[[ RECORDS SUPPLIED, beginning ]]

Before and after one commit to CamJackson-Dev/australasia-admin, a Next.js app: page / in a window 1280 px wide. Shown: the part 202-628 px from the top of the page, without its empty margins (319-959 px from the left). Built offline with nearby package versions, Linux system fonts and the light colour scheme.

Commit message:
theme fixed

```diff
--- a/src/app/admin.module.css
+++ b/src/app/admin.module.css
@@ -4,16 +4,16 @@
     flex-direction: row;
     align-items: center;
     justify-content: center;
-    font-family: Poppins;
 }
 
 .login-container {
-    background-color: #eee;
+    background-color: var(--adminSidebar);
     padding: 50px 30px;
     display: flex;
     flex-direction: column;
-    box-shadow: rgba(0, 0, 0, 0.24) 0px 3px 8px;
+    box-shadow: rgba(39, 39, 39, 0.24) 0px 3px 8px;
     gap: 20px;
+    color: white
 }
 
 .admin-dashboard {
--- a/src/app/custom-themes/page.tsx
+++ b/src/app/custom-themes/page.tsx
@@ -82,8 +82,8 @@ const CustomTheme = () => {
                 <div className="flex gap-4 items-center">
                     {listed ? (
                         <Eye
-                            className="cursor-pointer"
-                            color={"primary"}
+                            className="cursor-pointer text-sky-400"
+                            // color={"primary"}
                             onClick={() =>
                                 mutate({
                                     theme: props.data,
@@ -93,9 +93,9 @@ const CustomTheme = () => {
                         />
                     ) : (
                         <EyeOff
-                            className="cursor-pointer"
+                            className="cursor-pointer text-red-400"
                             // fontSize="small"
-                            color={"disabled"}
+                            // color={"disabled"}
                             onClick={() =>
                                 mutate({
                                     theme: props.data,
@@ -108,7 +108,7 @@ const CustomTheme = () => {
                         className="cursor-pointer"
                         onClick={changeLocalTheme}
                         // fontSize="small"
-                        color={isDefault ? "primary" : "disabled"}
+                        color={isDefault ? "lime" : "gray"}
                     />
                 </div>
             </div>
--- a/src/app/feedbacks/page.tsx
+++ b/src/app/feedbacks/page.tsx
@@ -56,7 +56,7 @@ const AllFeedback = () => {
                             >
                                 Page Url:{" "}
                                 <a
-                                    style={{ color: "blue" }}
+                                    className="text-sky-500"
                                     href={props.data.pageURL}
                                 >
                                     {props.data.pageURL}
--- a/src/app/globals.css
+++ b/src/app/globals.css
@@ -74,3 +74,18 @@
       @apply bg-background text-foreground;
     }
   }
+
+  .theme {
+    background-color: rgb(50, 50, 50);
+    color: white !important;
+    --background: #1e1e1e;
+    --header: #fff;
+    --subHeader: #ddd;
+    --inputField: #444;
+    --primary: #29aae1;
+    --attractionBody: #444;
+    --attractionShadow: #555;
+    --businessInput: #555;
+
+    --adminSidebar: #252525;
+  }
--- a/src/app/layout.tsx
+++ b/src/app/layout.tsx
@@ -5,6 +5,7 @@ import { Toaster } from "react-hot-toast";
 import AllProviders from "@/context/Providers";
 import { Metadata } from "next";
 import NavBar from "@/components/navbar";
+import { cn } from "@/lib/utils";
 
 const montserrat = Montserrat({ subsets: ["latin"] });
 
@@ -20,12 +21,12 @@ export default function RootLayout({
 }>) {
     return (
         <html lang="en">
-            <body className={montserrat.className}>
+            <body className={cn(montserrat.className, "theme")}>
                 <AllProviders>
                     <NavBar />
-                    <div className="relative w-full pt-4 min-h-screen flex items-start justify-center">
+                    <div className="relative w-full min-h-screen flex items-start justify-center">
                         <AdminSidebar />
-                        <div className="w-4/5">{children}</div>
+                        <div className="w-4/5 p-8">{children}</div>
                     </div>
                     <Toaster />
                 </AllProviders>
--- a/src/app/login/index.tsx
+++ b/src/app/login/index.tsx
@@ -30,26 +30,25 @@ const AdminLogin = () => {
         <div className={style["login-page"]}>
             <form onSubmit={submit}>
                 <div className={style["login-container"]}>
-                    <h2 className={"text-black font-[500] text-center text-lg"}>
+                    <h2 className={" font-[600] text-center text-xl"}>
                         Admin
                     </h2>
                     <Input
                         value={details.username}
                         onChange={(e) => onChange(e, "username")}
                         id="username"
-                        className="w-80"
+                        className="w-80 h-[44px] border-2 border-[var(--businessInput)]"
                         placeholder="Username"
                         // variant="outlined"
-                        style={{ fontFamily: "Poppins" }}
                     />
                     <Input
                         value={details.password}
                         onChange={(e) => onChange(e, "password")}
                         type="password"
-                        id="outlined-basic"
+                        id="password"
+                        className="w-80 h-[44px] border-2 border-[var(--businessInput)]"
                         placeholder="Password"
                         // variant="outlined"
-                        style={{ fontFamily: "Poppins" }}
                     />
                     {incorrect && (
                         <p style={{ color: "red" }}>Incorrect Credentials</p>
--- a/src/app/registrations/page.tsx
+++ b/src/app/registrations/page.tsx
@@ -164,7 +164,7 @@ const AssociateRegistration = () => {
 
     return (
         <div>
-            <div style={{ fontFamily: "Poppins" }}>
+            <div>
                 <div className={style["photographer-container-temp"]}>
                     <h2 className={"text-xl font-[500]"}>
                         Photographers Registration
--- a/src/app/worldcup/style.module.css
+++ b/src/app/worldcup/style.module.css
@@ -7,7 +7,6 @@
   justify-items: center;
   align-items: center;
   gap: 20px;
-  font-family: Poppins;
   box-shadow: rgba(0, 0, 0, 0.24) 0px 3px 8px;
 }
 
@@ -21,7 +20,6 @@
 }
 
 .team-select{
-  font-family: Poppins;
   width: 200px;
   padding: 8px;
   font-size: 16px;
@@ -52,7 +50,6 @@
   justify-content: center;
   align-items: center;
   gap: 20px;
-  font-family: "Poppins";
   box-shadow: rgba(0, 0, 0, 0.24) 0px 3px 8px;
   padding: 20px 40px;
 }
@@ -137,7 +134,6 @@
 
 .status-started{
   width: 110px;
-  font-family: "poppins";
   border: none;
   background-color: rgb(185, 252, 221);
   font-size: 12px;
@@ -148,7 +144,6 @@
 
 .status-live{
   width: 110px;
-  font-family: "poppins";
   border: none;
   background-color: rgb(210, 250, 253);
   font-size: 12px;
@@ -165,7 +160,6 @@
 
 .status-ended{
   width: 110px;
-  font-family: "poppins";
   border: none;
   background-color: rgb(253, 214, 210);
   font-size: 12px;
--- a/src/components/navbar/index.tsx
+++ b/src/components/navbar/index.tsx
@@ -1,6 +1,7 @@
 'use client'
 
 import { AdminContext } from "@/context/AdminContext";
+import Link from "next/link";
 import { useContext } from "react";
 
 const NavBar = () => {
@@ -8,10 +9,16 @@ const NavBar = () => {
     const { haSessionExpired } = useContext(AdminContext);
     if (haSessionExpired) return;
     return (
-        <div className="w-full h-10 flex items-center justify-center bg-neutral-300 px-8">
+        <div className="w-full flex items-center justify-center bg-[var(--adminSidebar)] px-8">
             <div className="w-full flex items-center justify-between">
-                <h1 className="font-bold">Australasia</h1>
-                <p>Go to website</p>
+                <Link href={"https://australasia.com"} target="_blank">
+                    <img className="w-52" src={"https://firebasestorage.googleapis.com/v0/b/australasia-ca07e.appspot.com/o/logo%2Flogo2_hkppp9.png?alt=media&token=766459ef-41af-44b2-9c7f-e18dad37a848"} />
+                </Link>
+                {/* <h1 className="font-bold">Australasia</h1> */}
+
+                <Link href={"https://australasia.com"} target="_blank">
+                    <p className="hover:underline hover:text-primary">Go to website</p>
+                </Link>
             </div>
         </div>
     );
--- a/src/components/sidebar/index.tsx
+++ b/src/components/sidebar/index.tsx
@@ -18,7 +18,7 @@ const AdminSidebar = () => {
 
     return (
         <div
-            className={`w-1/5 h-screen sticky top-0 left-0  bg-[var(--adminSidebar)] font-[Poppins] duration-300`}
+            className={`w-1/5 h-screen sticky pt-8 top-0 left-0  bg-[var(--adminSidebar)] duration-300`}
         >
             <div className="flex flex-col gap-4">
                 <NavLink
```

[[ RECORDS SUPPLIED, end ]]

WHAT YOU ARE ASKED TO DO: Across the records above, how many lines does the word "registrations" appear on? Reply with the number only.

THE ANSWER: 2